_Task details_
In the records below, find every line that contains "export" and list it.

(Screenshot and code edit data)
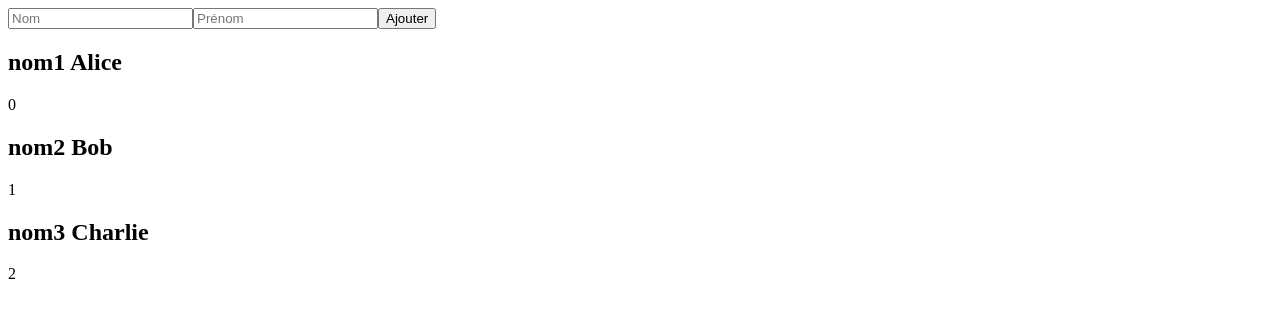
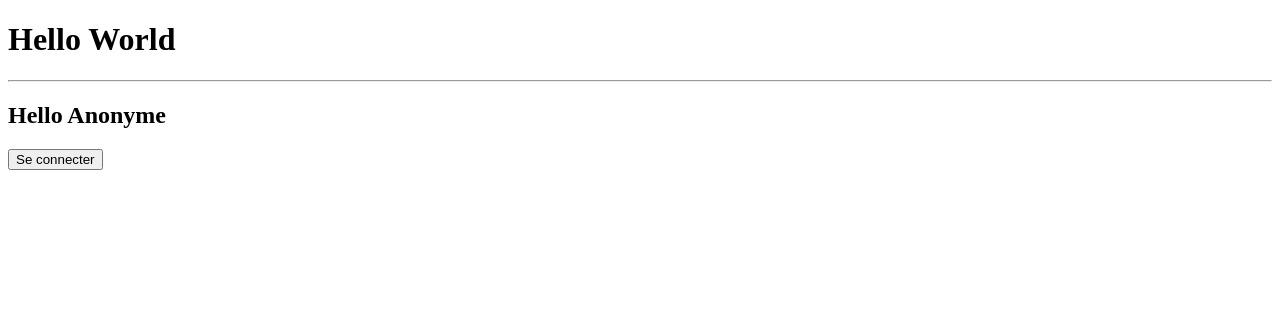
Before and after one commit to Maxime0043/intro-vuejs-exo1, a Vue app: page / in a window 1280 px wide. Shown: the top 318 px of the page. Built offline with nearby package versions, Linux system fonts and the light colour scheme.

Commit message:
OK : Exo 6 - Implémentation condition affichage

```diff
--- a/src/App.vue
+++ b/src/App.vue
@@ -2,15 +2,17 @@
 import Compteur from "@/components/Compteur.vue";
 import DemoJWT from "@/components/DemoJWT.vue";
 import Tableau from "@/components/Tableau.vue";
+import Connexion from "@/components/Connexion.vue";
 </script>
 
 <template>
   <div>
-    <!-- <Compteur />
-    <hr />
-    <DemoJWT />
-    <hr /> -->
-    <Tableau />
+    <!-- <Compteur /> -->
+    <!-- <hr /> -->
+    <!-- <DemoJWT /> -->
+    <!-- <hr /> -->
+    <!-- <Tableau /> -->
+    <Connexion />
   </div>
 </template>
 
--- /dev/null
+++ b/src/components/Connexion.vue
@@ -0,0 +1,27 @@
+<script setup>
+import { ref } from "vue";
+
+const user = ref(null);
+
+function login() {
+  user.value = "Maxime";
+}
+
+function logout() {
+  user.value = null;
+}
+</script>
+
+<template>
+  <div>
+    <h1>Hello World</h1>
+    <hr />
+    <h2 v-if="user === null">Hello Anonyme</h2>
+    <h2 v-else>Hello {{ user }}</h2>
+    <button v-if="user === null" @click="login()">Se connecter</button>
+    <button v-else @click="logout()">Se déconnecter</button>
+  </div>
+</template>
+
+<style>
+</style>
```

---

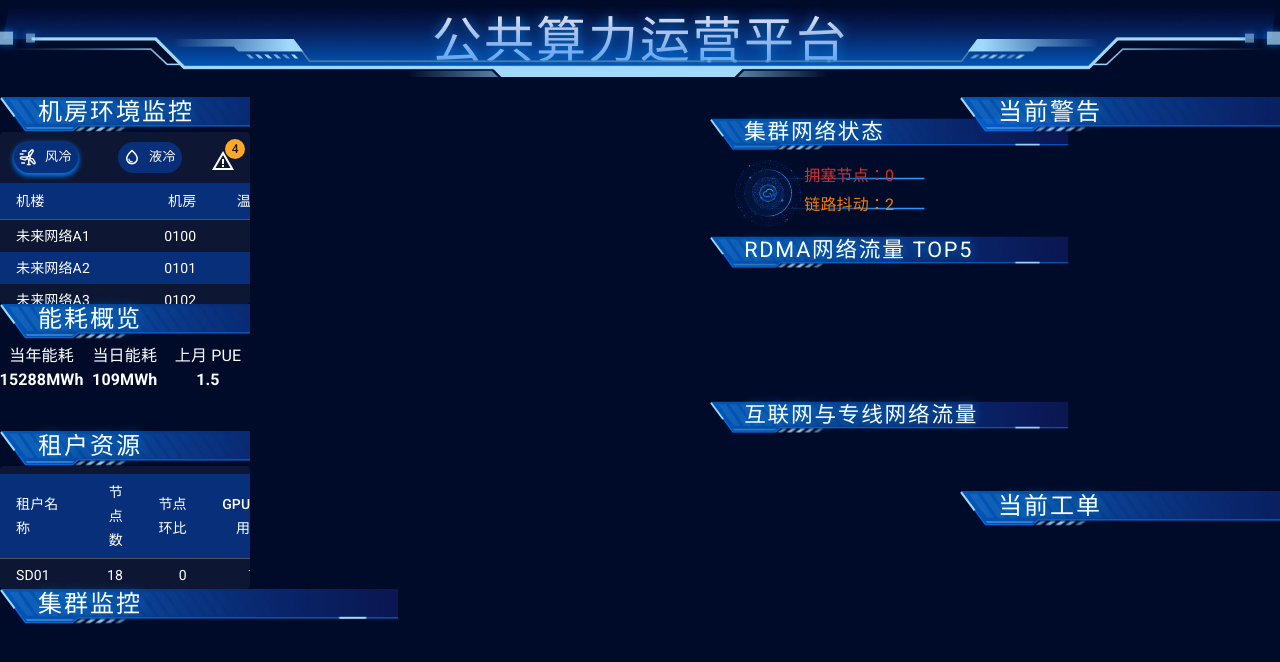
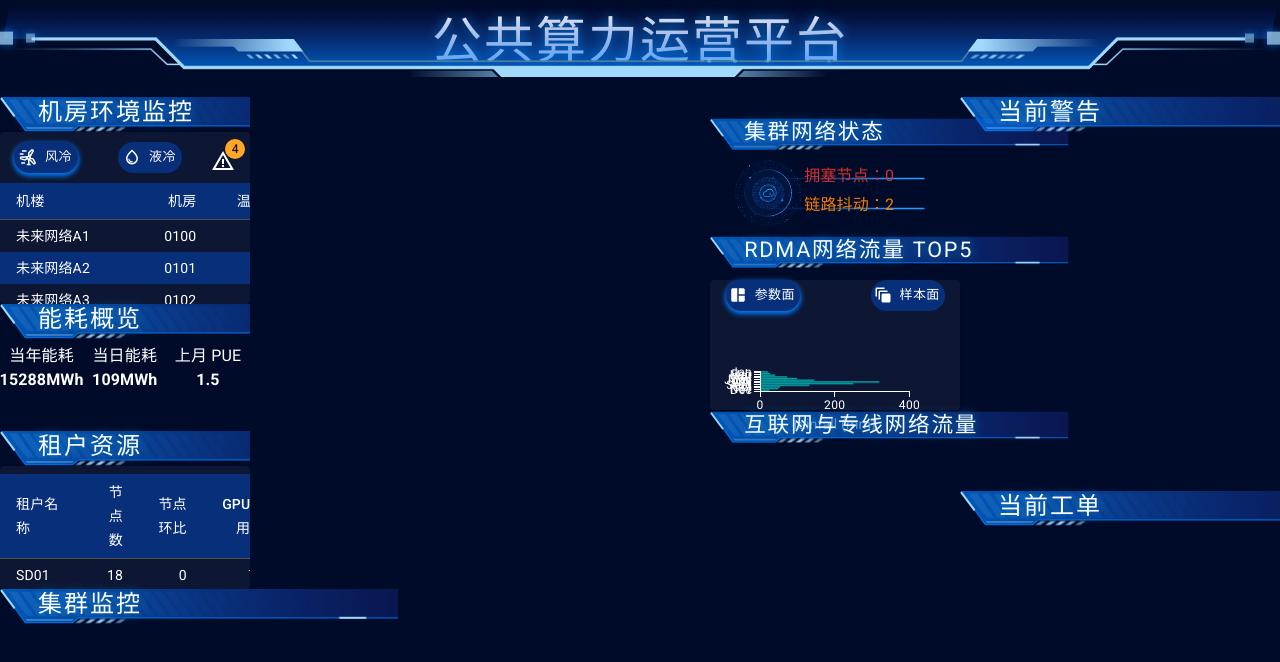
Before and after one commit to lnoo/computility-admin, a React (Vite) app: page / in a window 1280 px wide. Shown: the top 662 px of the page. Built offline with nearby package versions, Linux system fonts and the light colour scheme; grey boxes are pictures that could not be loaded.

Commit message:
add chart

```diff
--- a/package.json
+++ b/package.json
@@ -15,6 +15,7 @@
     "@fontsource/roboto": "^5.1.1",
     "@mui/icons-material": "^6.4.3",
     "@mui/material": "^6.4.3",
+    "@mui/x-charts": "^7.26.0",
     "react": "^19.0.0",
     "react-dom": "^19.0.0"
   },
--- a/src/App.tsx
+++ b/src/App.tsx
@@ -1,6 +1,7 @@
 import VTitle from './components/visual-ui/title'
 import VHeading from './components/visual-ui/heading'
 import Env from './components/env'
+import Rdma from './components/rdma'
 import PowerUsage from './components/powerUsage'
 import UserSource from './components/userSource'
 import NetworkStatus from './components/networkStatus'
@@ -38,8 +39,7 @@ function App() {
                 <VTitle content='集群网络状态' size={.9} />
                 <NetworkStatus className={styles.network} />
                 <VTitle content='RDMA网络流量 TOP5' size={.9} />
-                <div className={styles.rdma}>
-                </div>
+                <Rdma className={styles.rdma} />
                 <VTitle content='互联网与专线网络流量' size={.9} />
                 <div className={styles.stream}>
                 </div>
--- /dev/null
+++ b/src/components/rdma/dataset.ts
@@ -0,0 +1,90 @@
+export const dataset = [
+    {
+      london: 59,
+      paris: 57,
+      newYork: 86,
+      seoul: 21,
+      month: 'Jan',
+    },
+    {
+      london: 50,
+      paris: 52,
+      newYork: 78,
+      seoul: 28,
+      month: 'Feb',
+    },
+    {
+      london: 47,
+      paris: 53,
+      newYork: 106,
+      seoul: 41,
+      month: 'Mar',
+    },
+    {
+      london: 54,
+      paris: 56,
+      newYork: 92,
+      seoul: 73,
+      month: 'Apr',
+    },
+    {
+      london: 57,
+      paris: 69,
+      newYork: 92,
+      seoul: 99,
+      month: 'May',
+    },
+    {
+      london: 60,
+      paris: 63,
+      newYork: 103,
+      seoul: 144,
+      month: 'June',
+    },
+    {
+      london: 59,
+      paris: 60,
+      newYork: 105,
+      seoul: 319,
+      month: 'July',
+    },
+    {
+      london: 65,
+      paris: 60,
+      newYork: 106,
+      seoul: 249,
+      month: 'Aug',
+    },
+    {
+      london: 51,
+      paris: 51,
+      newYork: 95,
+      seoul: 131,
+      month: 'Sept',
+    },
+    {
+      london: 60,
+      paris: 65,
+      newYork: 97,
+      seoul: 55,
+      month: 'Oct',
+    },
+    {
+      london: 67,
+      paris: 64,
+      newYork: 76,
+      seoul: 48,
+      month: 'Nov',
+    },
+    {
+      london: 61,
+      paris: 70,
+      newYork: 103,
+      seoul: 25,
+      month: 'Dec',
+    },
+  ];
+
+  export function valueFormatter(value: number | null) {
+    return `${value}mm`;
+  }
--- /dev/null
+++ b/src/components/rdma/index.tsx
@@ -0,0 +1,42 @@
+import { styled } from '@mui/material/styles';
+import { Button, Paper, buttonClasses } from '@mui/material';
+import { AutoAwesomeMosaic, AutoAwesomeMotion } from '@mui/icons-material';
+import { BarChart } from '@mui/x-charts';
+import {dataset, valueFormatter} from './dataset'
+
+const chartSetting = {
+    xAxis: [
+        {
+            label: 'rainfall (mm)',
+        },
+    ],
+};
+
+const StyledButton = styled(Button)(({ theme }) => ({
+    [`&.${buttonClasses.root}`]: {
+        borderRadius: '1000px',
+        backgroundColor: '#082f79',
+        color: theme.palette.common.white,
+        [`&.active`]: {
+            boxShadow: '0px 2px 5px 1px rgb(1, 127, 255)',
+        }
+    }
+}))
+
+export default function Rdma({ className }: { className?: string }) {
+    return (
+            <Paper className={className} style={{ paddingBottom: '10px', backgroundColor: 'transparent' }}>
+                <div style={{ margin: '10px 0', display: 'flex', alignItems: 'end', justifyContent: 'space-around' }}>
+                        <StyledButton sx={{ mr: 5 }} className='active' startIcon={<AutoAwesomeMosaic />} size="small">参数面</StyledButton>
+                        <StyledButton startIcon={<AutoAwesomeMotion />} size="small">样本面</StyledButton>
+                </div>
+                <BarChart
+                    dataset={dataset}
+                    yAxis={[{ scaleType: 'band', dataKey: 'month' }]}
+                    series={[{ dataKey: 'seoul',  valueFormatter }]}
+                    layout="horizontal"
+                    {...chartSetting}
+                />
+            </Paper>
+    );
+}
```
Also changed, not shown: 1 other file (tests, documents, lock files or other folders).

_Reply to the task_
+export const dataset = [
+  export function valueFormatter(value: number | null) {
+export default function Rdma({ className }: { className?: string }) {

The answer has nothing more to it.